▶ **DATA**
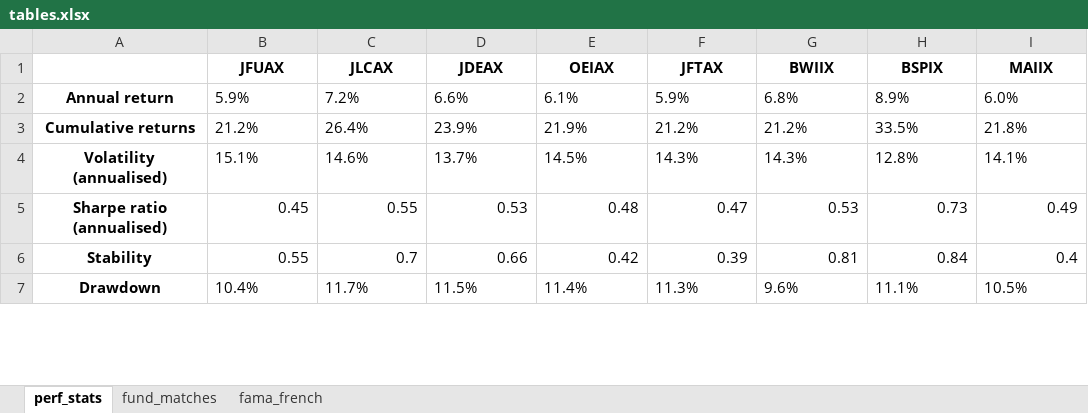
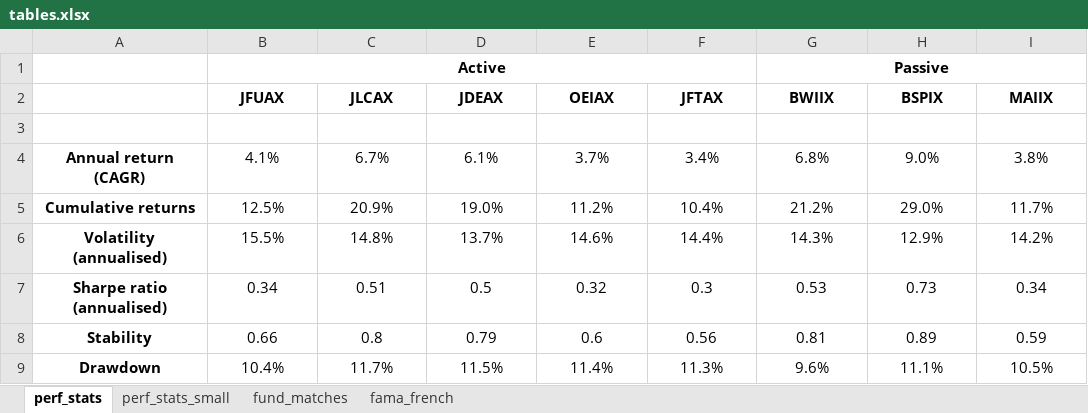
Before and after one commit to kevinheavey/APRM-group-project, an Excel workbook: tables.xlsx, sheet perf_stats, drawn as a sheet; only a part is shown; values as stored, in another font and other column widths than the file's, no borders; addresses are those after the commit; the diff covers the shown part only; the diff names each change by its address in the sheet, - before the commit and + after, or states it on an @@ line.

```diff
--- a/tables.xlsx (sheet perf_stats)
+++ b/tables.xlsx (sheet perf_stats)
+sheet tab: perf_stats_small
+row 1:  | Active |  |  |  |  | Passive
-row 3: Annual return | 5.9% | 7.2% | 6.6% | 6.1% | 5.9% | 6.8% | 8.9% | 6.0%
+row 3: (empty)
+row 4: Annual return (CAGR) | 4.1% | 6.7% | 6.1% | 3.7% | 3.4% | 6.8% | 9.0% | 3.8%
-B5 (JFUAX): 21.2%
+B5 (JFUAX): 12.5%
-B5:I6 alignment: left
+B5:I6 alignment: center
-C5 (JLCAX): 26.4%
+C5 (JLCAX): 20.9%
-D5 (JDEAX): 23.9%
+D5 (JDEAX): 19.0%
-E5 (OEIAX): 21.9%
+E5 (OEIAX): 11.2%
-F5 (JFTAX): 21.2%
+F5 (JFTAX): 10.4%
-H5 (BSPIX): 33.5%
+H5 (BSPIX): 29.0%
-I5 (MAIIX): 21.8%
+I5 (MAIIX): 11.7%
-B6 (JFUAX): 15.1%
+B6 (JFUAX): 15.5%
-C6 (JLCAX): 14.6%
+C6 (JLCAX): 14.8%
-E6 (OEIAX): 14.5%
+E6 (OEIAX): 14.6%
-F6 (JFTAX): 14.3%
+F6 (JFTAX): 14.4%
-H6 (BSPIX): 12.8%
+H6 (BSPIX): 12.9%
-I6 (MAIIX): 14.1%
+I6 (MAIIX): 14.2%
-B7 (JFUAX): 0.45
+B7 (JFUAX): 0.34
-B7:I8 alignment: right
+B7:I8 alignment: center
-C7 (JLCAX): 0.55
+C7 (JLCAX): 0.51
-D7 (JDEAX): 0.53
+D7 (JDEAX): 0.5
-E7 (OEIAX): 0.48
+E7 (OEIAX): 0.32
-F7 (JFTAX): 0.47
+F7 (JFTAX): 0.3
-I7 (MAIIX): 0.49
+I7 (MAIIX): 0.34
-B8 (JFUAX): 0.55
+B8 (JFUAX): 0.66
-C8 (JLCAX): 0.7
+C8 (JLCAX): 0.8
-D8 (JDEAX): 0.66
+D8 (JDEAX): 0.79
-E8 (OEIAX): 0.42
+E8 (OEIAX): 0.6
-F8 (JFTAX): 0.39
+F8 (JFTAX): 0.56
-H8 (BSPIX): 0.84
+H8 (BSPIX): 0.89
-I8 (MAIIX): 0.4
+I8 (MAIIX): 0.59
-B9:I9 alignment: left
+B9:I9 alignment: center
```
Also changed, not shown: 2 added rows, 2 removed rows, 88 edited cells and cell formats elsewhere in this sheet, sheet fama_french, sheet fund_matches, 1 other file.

==

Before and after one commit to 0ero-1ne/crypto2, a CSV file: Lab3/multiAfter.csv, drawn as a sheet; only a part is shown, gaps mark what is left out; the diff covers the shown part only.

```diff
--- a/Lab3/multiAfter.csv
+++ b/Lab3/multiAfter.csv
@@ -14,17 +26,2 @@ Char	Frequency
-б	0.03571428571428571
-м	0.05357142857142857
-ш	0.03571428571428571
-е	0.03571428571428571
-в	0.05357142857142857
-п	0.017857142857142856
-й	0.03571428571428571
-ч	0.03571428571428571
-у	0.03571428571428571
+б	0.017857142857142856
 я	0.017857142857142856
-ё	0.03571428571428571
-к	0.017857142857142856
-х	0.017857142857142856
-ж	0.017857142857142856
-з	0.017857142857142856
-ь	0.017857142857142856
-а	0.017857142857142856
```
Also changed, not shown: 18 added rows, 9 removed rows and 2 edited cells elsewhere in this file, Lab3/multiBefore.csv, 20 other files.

---

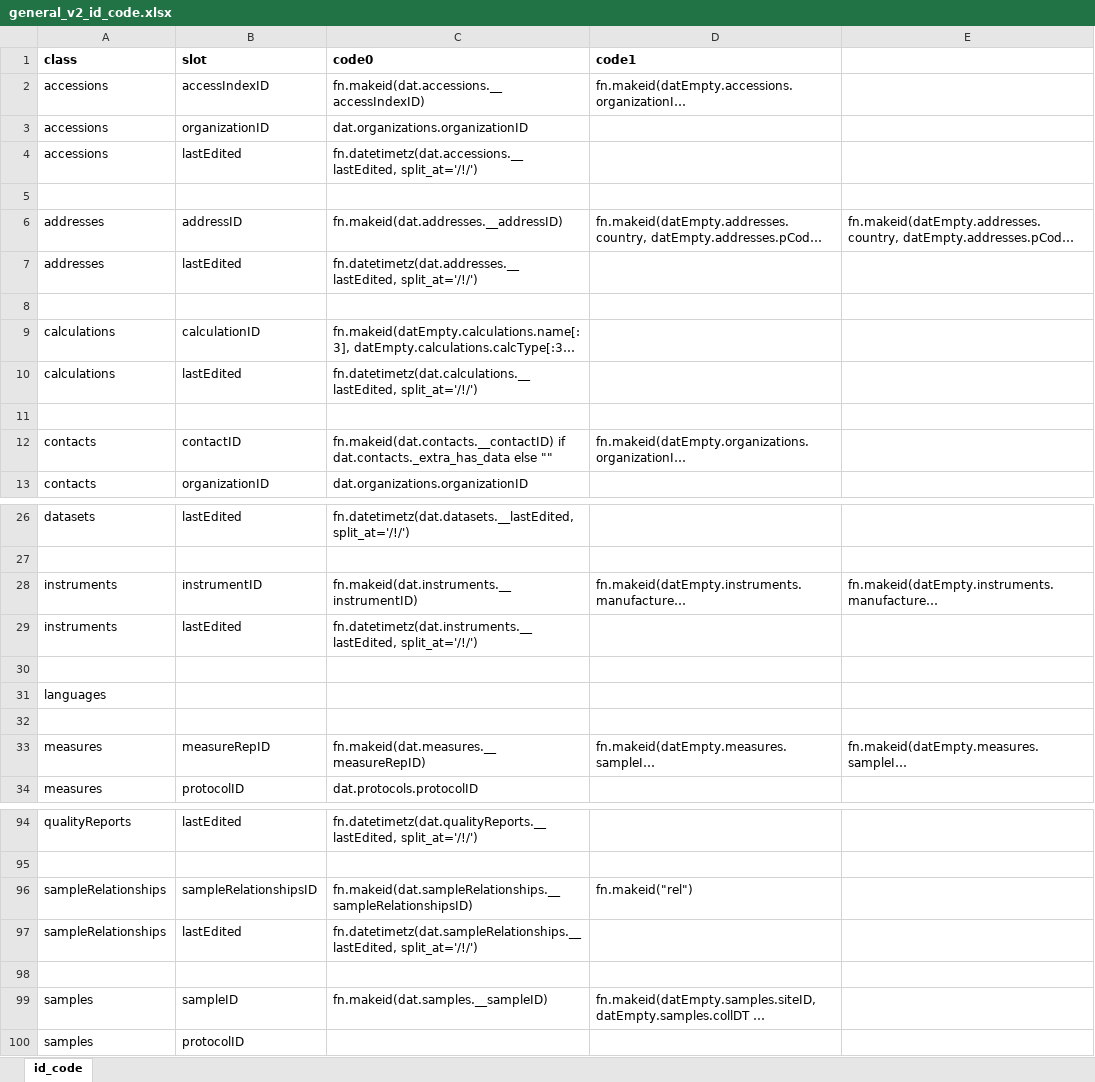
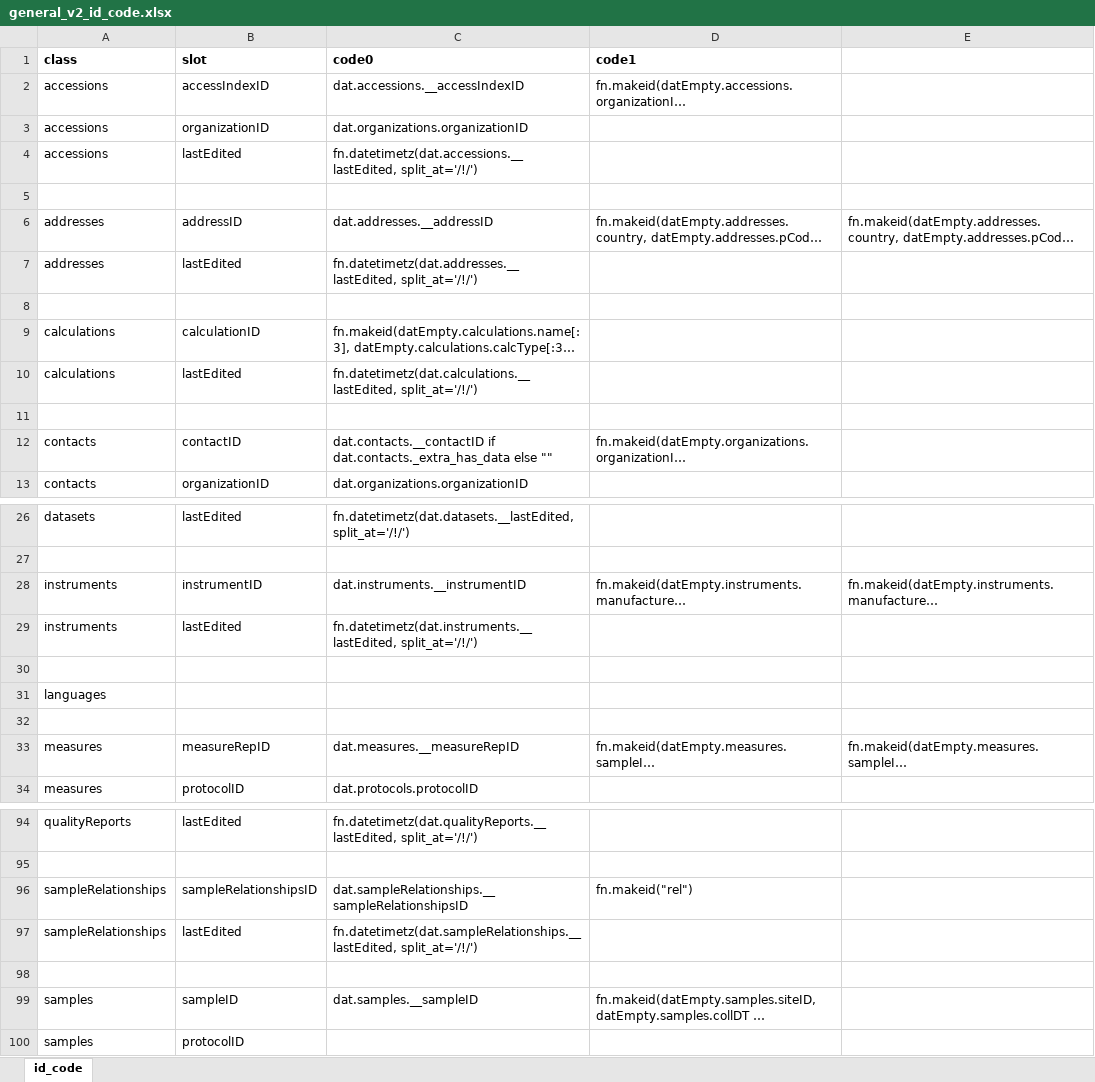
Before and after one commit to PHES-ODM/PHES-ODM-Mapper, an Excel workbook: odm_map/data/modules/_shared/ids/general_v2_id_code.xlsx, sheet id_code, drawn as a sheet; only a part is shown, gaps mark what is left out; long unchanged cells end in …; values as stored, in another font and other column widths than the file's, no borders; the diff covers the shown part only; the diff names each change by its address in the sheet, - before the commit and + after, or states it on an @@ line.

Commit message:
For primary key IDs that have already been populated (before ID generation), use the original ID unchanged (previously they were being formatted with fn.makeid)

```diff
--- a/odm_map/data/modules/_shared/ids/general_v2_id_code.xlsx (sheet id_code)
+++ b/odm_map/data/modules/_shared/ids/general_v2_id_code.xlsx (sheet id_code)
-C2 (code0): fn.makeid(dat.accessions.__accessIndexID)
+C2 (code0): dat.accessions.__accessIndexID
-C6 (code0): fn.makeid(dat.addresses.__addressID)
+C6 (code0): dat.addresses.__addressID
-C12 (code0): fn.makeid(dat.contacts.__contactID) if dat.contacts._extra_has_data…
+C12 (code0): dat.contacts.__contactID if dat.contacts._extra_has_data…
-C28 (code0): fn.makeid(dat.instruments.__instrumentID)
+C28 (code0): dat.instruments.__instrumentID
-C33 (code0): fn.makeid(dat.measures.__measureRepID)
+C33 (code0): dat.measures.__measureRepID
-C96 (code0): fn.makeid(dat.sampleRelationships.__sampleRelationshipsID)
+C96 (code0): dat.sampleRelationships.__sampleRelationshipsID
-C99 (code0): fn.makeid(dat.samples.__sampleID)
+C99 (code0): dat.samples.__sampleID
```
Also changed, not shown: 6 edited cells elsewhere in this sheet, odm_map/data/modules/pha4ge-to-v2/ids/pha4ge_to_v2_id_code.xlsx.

▶ **WHAT TO WORK ON**
In the entries above, some lines hold the string "OEIAX". Copy each of them.

▶ **SOLUTION FOR THIS TASK**
-E5 (OEIAX): 21.9%
+E5 (OEIAX): 11.2%
-E6 (OEIAX): 14.5%
+E6 (OEIAX): 14.6%
-E7 (OEIAX): 0.48
+E7 (OEIAX): 0.32
-E8 (OEIAX): 0.42
+E8 (OEIAX): 0.6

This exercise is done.